Israeli official visits Chicago after antisemitic attacks on businesses, synagogues

The Consul General of Israel to the Midwest visited five Jewish institutions that were the recent targets of various hate crimes.

 Downtown Chicago, where Morningstar’s headquarters is located, became the site of pro-Palestinian protests, featuring calls to boycott Israel, during last May’s fighting between Israeli forces and Hamas in Gaza. (photo credit: Jacek Boczarski/Anadolu Agency via Getty Images)
Downtown Chicago, where Morningstar’s headquarters is located, became the site of pro-Palestinian protests, featuring calls to boycott Israel, during last May’s fighting between Israeli forces and Hamas in Gaza.
(photo credit: Jacek Boczarski/Anadolu Agency via Getty Images)

WASHINGTON – Consul-General of Israel to the Midwest Yinam Cohen and Chicago Alderman Debra Silverstein visited five Jewish institutions that were the recent targets of various hate crimes. On Monday, the two visited the Free Synagogue, Tel Aviv Bakery, Kol Tuv Bakery, Yeshiva Kesser Yonah and Congregation Bnei Reuven – all of which were targeted in late January.

According to the local television station WGN9, a swastika was found spray-painted on the backside of the Free Russian-Jewish Community Synagogue, and the windows of a local bakery were smashed.

Authorities later announced that Shahid Hussain, 39, is facing hate crime charges in connection to these attacks, which also included verbally assaulting a man. He was charged with two felony counts of defacement.

“We had two businesses that had their windows shattered, and three synagogues and a school [that were vandalized],” said Silverstein. “This really was very upsetting for my community, but it also unified us because we are united against hate and we won’t tolerate any kind of antisemitic actions against our community,” she said. Silverstein commended the police work, and said they were “terrific.”

“They were able to make an arrest within 24 hours, and the offender was charged with four hate crimes,” she said. “Our community is always on heightened alert, unfortunately. Antisemitism is on the rise, and so we have some police officers that do training for synagogues and schools, and that is continuing, and we are always working to have a plan in case something, God forbid, happens again in our community.

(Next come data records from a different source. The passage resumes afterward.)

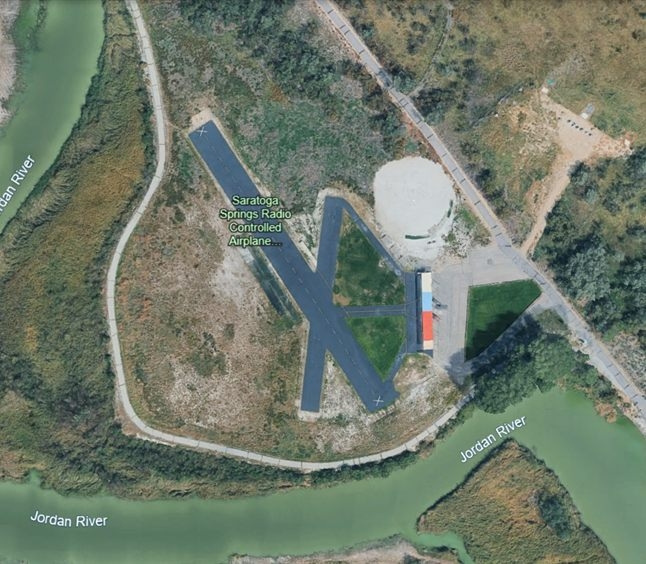
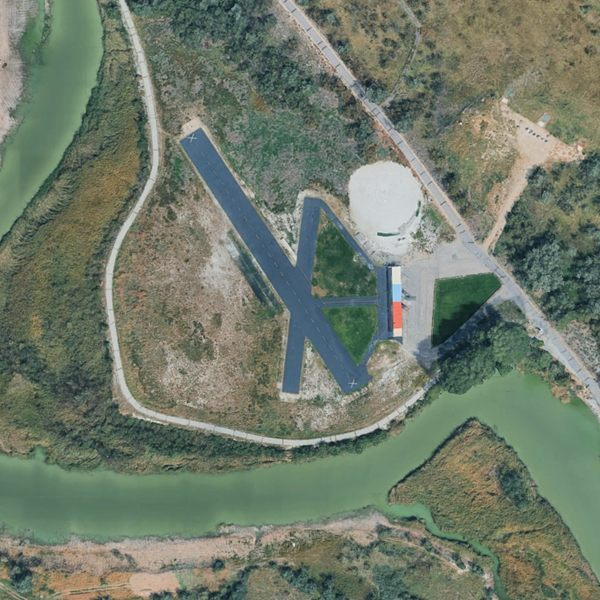
Swap in the clean (no labels) Google Earth photo
field-photo.jpg is now cut from "Clean UVA Field.png", which has no map
labels and is zoomed out enough to fill the whole compass circle.
Re-measured scale and runway crossing point from the new image.

diff --git a/index.html b/index.html
@@ -390,7 +390,7 @@ const FIELD = {
   glare: { maxElev: 30, halfAngle: 50, maxCloud: 80 },
   // Satellite photo behind the compass (Google Earth, north up). cx/cy = pixel where the runways
   // cross; pxPerFt measured from the runway lengths. Set photo: null to go back to the drawn runways.
-  photo: { src: 'field-photo.jpg', w: 646, h: 564, cx: 323.3, cy: 314.3, pxPerFt: 0.6075,
+  photo: { src: 'field-photo.jpg', w: 600, h: 600, cx: 299.8, cy: 299.1, pxPerFt: 0.5493,
            fill: '#8f9a7c', credit: 'Imagery © Google' },
 };
 
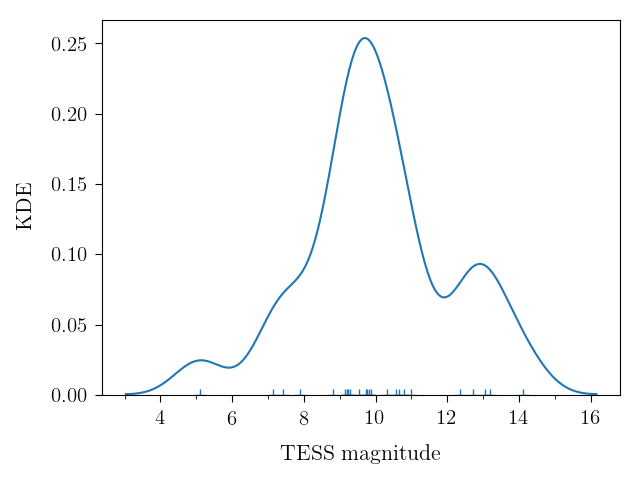
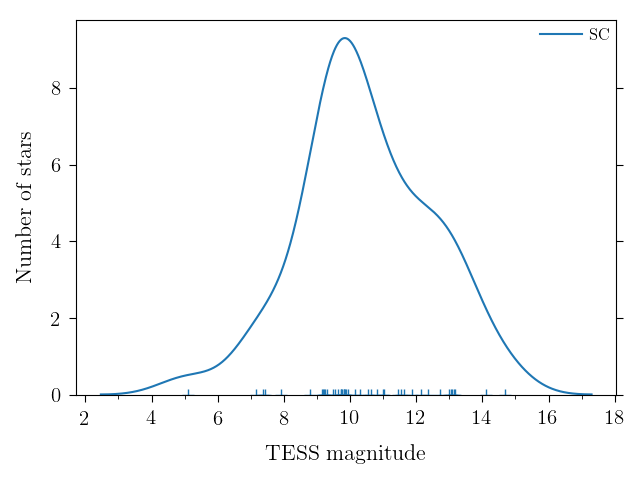
Auto stash before merge of "master" and "origin/master"

diff --git a/release_plots.py b/release_plots.py
@@ -183,6 +183,7 @@ def plot_onehour_noise(data_paths, sector, cad=1800, sysnoise=0):
 	for k, d in enumerate(data_paths):
 #		files = np.append(files, np.array([os.path.join(d, f) for f in os.listdir(d) if f.endswith('.fits')]))
 		files = np.array([os.path.join(d, f) for f in os.listdir(d) if f.endswith('.fits.gz')])
+<<<<<<< Updated upstream
 
 		print(k, d)
 #		if k==0:
@@ -216,12 +217,51 @@ def plot_onehour_noise(data_paths, sector, cad=1800, sysnoise=0):
 				PARAM['DEC'] = hdu[0].header['DEC_OBJ']
 
 
+=======
+		
+		print(k, d)
+#		if k==0:
+#			tot_rms_tmag_vals = np.zeros([len(files), 6])
+			
+		rms_tmag_vals = np.zeros([len(files), 6])
+		for i, f in enumerate(files):
+			hdu = fits.open(f)
+			tmag = hdu[0].header['TESSMAG']
+			flux = hdu[1].data['FLUX_CORR']
+			
+			rms_tmag_vals[i, 0] = tmag
+			rms_tmag_vals[i, -1] = hdu[0].header['TICID']
+					
+
+			if hdu[1].header.get('NUM_FRM',60)==60:
+				rms, ptp = compute_onehour_rms(flux, 120)
+				rms_tmag_vals[i, 1] = rms
+				rms_tmag_vals[i, 3] = ptp
+				
+#				tot_rms_tmag_vals[i,k+1] = rms
+#				tot_rms_tmag_vals[i,k+1] = np.nanmedian(np.diff(flux))
+			else:
+				rms, ptp = compute_onehour_rms(flux, 1800)
+				rms_tmag_vals[i, 2] = rms
+				rms_tmag_vals[i, 4] = ptp
+
+			
+			# TODO: Update elat+elon based on observing sector?
+			PARAM['RA']=hdu[0].header['RA_OBJ']
+			PARAM['DEC']=hdu[0].header['DEC_OBJ']
+	
+		
+>>>>>>> Stashed changes
 		idx_sc = np.nonzero(rms_tmag_vals[:, 1])
 		idx_lc = np.nonzero(rms_tmag_vals[:, 2])
 
 		rgba_color = scalarMap.to_rgba(k)
+<<<<<<< Updated upstream
 #		rgba_color = cols[k]
 
+=======
+		
+>>>>>>> Stashed changes
 		ax.scatter(rms_tmag_vals[idx_sc, 0], rms_tmag_vals[idx_sc, 1], marker='o', facecolors='None', edgecolor=rgba_color)
 		ax.scatter(rms_tmag_vals[idx_lc, 0], rms_tmag_vals[idx_lc, 2], marker='s', facecolors='None', edgecolor=rgba_color)
 
@@ -233,6 +273,7 @@ def plot_onehour_noise(data_paths, sector, cad=1800, sysnoise=0):
 	mags = np.linspace(3.5, 16.5, 50)
 	vals = np.zeros([len(mags), 4])
 	vals2 = np.zeros([len(mags), 4])
+<<<<<<< Updated upstream
 
 #	print(tot_rms_tmag_vals)
 
@@ -261,25 +302,76 @@ def plot_onehour_noise(data_paths, sector, cad=1800, sysnoise=0):
 	ax2.semilogy(mags, np.sqrt(np.sum(vals2**2, axis=1)), 'k-')
 
 
+=======
+	
+	
+    
+	for i in range(len(mags)):
+		vals[i,:], _ = phot_noise(mags[i], 5775, cad, PARAM, sysnoise=sysnoise, verbose=False)    
+	tot_noise = np.sqrt(np.sum(vals**2, axis=1))
+	
+	
+	noi_vs_mag = INT.UnivariateSpline(mags, tot_noise)
+	idx = (rms_tmag_vals[:, 1]/noi_vs_mag(rms_tmag_vals[:, 0]) < 1)
+	print([int(x) for x in rms_tmag_vals[idx, -1]])
+	print([x for x in rms_tmag_vals[idx, 0]])
+	
+	ax.semilogy(mags, vals[:, 0], 'r-')   
+	ax.semilogy(mags, vals[:, 1], 'g--')   
+	ax.semilogy(mags, vals[:, 2], '-')   
+	ax.semilogy(mags, tot_noise, 'k-')   
+	ax.axhline(y=sysnoise, color='b', ls='--') 
+	
+	
+	for i in range(len(mags)):
+		vals2[i,:], _ = phot_noise(mags[i], 5775, 120, PARAM, sysnoise=sysnoise, verbose=False)    
+	tot_noise2 = np.sqrt(np.sum(vals2**2, axis=1))
+	
+	ax2.semilogy(mags, vals2[:, 0], 'r-')   
+	ax2.semilogy(mags, vals2[:, 1], 'g--')   
+	ax2.semilogy(mags, vals2[:, 2], '-')   
+	ax2.semilogy(mags, tot_noise2, 'k-')   
+	
+	
+>>>>>>> Stashed changes
 	ax.set_xlim([3.5, 16.5])
 	ax.set_ylim([10, 1e5])
 	ax.set_xlabel('TESS magnitude', fontsize=16, labelpad=10)
 	ax.set_ylabel(r'$\rm RMS\,\, (ppm\,\, hr^{-1})$', fontsize=16, labelpad=10)
 	ax.xaxis.set_major_locator(MultipleLocator(2))
 	ax.xaxis.set_minor_locator(MultipleLocator(1))
+<<<<<<< Updated upstream
 	ax.tick_params(direction='out', which='both', pad=5, length=3)
 	ax.tick_params(which='major', pad=6, length=5,labelsize='15')
 
 	###########
 	ax2.set_xlabel('TESS magnitude', fontsize=16, labelpad=10)
 	ax2.set_ylabel('point-to-point MDV (ppm)', fontsize=16, labelpad=10)
+=======
+	ax.tick_params(direction='out', which='both', pad=5, length=3) 
+	ax.tick_params(which='major', pad=6, length=5,labelsize='15') 
+	
+	ax.yaxis.set_ticks_position('both')
+
+	###########
+	ax2.set_xlabel('TESS magnitude', fontsize=16, labelpad=10)
+	ax2.set_ylabel(r'$\rm point-to-point\,\, MDV\,\, (ppm)$', fontsize=16, labelpad=10)
+	
+>>>>>>> Stashed changes
 	ax2.set_xlim([3.5, 16.5])
 	ax2.set_yscale("log", nonposy='clip')
 	ax2.xaxis.set_major_locator(MultipleLocator(2))
 	ax2.xaxis.set_minor_locator(MultipleLocator(1))
+<<<<<<< Updated upstream
 	ax2.tick_params(direction='out', which='both', pad=5, length=3)
 	ax2.tick_params(which='major', pad=6, length=5,labelsize='15')
 
+=======
+	ax2.tick_params(direction='out', which='both', pad=5, length=3) 
+	ax2.tick_params(which='major', pad=6, length=5,labelsize='15') 
+	
+	ax2.yaxis.set_ticks_position('both')
+>>>>>>> Stashed changes
 
 #	plt.tight_layout()
 
@@ -300,10 +392,16 @@ def plot_pixinaperture(data_path, sector, cad=1800, sysnoise=0):
 	fig = plt.figure()
 	ax = fig.add_subplot(111)
 
+<<<<<<< Updated upstream
 
 	# Add data values
 	files = np.array([os.path.join(data_path, f) for f in os.listdir(data_path) if f.endswith('.fits.gz')])
 
+=======
+	# Add data values	
+	files = np.array([os.path.join(data_path, f) for f in os.listdir(data_path) if f.endswith('.fits.gz')])
+	
+>>>>>>> Stashed changes
 	ap_tmag_vals = np.zeros([len(files), 2])
 	for i, f in enumerate(files):
 		hdu = fits.open(f)
@@ -314,8 +412,16 @@ def plot_pixinaperture(data_path, sector, cad=1800, sysnoise=0):
 #		print(in_aperture)
 		ap_tmag_vals[i, 0] = tmag
 		ap_tmag_vals[i, 1] = np.sum(in_aperture)
+<<<<<<< Updated upstream
 
 
+=======
+		
+		if np.sum(in_aperture)==15:
+			print(hdu[0].header['TICID'])
+		
+	
+>>>>>>> Stashed changes
 	# Colour by distance from camera centre
 	ax.scatter(ap_tmag_vals[:, 0], ap_tmag_vals[:, 1], marker='o', facecolors='None', color='k')
 
@@ -334,8 +440,16 @@ def plot_pixinaperture(data_path, sector, cad=1800, sysnoise=0):
 	ax.xaxis.set_minor_locator(MultipleLocator(1))
 	ax.yaxis.set_major_locator(MultipleLocator(20))
 	ax.yaxis.set_minor_locator(MultipleLocator(10))
+<<<<<<< Updated upstream
 	ax.tick_params(direction='out', which='both', pad=5, length=3)
 	ax.tick_params(which='major', pad=6, length=5,labelsize='15')
+=======
+	ax.tick_params(direction='out', which='both', pad=5, length=3) 
+	ax.tick_params(which='major', pad=6, length=5,labelsize='15') 
+	
+	ax.yaxis.set_ticks_position('both')
+
+>>>>>>> Stashed changes
 	plt.tight_layout()
 
 	save_path = 'plots/sector%02d/' %sector
@@ -352,21 +466,30 @@ def plot_pixinaperture(data_path, sector, cad=1800, sysnoise=0):
 
 def plot_mag_dist(data_path, sector):
 
+<<<<<<< Updated upstream
 
 	# Add data values
 	files = np.array([os.path.join(data_path, f) for f in os.listdir(data_path) if f.endswith('.fits.gz')])
 
+=======
+	# Add data values	
+	files = np.array([os.path.join(data_path, f) for f in os.listdir(data_path) if f.endswith('.fits.gz')])
+	
+>>>>>>> Stashed changes
 	tmag_vals_sc = np.array([])
 	tmag_vals_lc = np.array([])
 	for i, f in enumerate(files):
 		hdu = fits.open(f)
 		tmag = hdu[0].header['TESSMAG']
+<<<<<<< Updated upstream
 		time = hdu[1].data['TIME']
 
 		dt = np.nanmedian(np.diff(time))
 
+=======
+>>>>>>> Stashed changes
 
-		if int(round(dt))==120:
+		if hdu[1].header.get('NUM_FRM',60)==60:
 			tmag_vals_sc = np.append(tmag_vals_sc, tmag)
 		else:
 			tmag_vals_lc = np.append(tmag_vals_lc, tmag)
@@ -378,6 +501,7 @@ def plot_mag_dist(data_path, sector):
 	if len(tmag_vals_lc) > 0:
 		kde_lc = KDE(tmag_vals_lc)
 		kde_lc.fit(gridsize=1000)
+<<<<<<< Updated upstream
 		ax.fill_between(kde_lc.support, 0, kde_lc.density*len(tmag_vals_lc), color='b', alpha=0.3, label='1800s')
 		ax.scatter(tmag_vals_lc, np.zeros_like(tmag_vals_lc), lw=1, marker='|', c='k', s=80)
 
@@ -392,21 +516,54 @@ def plot_mag_dist(data_path, sector):
 	kde_all.fit(gridsize=1000)
 	ax.plot(kde_all.support, kde_all.density*len(tmag_all), 'k-', lw=1.5, label='All')
 
+=======
+		ax.plot(kde_lc.support, kde_lc.density*len(tmag_vals_lc), label='LC')
+		ax.scatter(tmag_vals_lc, np.zeros_like(tmag_vals_lc), lw=1, marker='+', s=80)
+	except:
+		pass
+	
+	
+	try:
+		kde_sc = KDE(tmag_vals_sc)
+		kde_sc.fit(gridsize=1000)
+		ax.plot(kde_sc.support, kde_sc.density*len(tmag_vals_sc), label='SC')
+		ax.scatter(tmag_vals_sc, np.zeros_like(tmag_vals_sc), lw=1, marker='+', s=80)
+	except:
+		pass		
+	
+>>>>>>> Stashed changes
 #	ax.set_xlim([3.5, 16.5])
 	ax.set_ylim(ymin=0)
 
 	ax.set_xlabel('TESS magnitude', fontsize=16, labelpad=10)
 	ax.set_ylabel('Number of stars', fontsize=16, labelpad=10)
+<<<<<<< Updated upstream
 
+=======
+	
+>>>>>>> Stashed changes
 	ax.xaxis.set_major_locator(MultipleLocator(2))
 	ax.xaxis.set_minor_locator(MultipleLocator(1))
 	ax.tick_params(direction='out', which='both', pad=5, length=3)
 	ax.tick_params(which='major', pad=6, length=5,labelsize='15')
 	plt.tight_layout()
+<<<<<<< Updated upstream
+=======
+	
+	ax.legend(frameon=False, prop={'size':12} ,loc='upper right', borderaxespad=0,handlelength=2.5, handletextpad=0.4) 
+
+	ax.yaxis.set_ticks_position('both')
+
+>>>>>>> Stashed changes
 
 	save_path = 'plots/sector%02d/' %sector
 	if not os.path.exists(save_path):
 		os.makedirs(save_path)
+<<<<<<< Updated upstream
+=======
+	fig.savefig(os.path.join(save_path, 'magnitudes.png') )
+	
+>>>>>>> Stashed changes
 
 	ax.legend(frameon=False, prop={'size':12} ,loc='upper right', borderaxespad=0,handlelength=2.5, handletextpad=0.4)
 	fig.savefig(os.path.join(save_path, 'magnitudes.png'), bb_inches='tight')
@@ -527,9 +684,24 @@ if __name__ == "__main__":
 #	path0 = '/home/mikkelnl/ownCloud/Documents/Asteroseis/Emil/TESS_alerts/'
 	path0 = r'C:\Users\au195407\Downloads\Ny mappe'
 
+<<<<<<< Updated upstream
 #	data_paths = np.array([path0 + '08', path0 + '09', path0 + '10', path0 + '11', path0 + '12'])
 	#data_paths = np.array([path0 + '10',]
 
 	plot_onehour_noise([path0], cad=1800, sector=1, sysnoise=0)
 	plot_pixinaperture(path0, sector=1)
 	plot_mag_dist(path0, sector=1)
+=======
+#	data_path = '/home/mikkelnl/ownCloud/Documents/Asteroseis/Emil/TESS_alerts/'
+	
+	path0 = '/home/mikkelnl/ownCloud/Documents/Asteroseis/TESS/TDA5/S01_DR00_v01'
+#	data_paths = np.array([path0 + '08', path0 + '09', path0 + '10', path0 + '11', path0 + '12'])
+#	data_paths = np.array([path0 + '10',])
+	
+	
+	plot_onehour_noise(np.array([path0,]), cad = 1800, sector=1, sysnoise=0)	
+	plot_pixinaperture(path0, sector=1)	
+	plot_mag_dist(path0, sector=1)
+	
+	
+>>>>>>> Stashed changes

“[But] we’re continuing to live our lives. We’re not going to let this get us down,” she added. “We’re continuing to live and do what we have to do, but we know that there is antisemitism, and we know that we have to be aware of our surroundings.

Swastika on a wall (illustrative) (credit: INGIMAGE)Swastika on a wall (illustrative) (credit: INGIMAGE)

Cohen said, “the community was already on high alert following the Texas hostage attack, and the recent flurry of attacks just amplified these feelings.

“It’s truly troubling because of the trend. We didn’t see that trend 10 years ago. It feels like people who are visibly Jewish – such as the large Orthodox community here in Chicago – are more exposed to harassment.”

He added, “The community is very resilient, but the fact that they need to tighten up their security makes them feel uneasy.”

Cohen went on to say that he decided to visit all the businesses and institutions that were attacked to express solidarity on behalf of the State of Israel.

“It was important for me to buy some baked goods at the kosher bakery to deliver the message that the consulate is not just a representative of Israel but also a part of the community,” he added. “Our message to the community is that we fully support the fight against antisemitism and call on the authorities to have a zero-tolerance policy. It was encouraging to see how local officials took these incidents seriously and fiercely condemned the attacks.”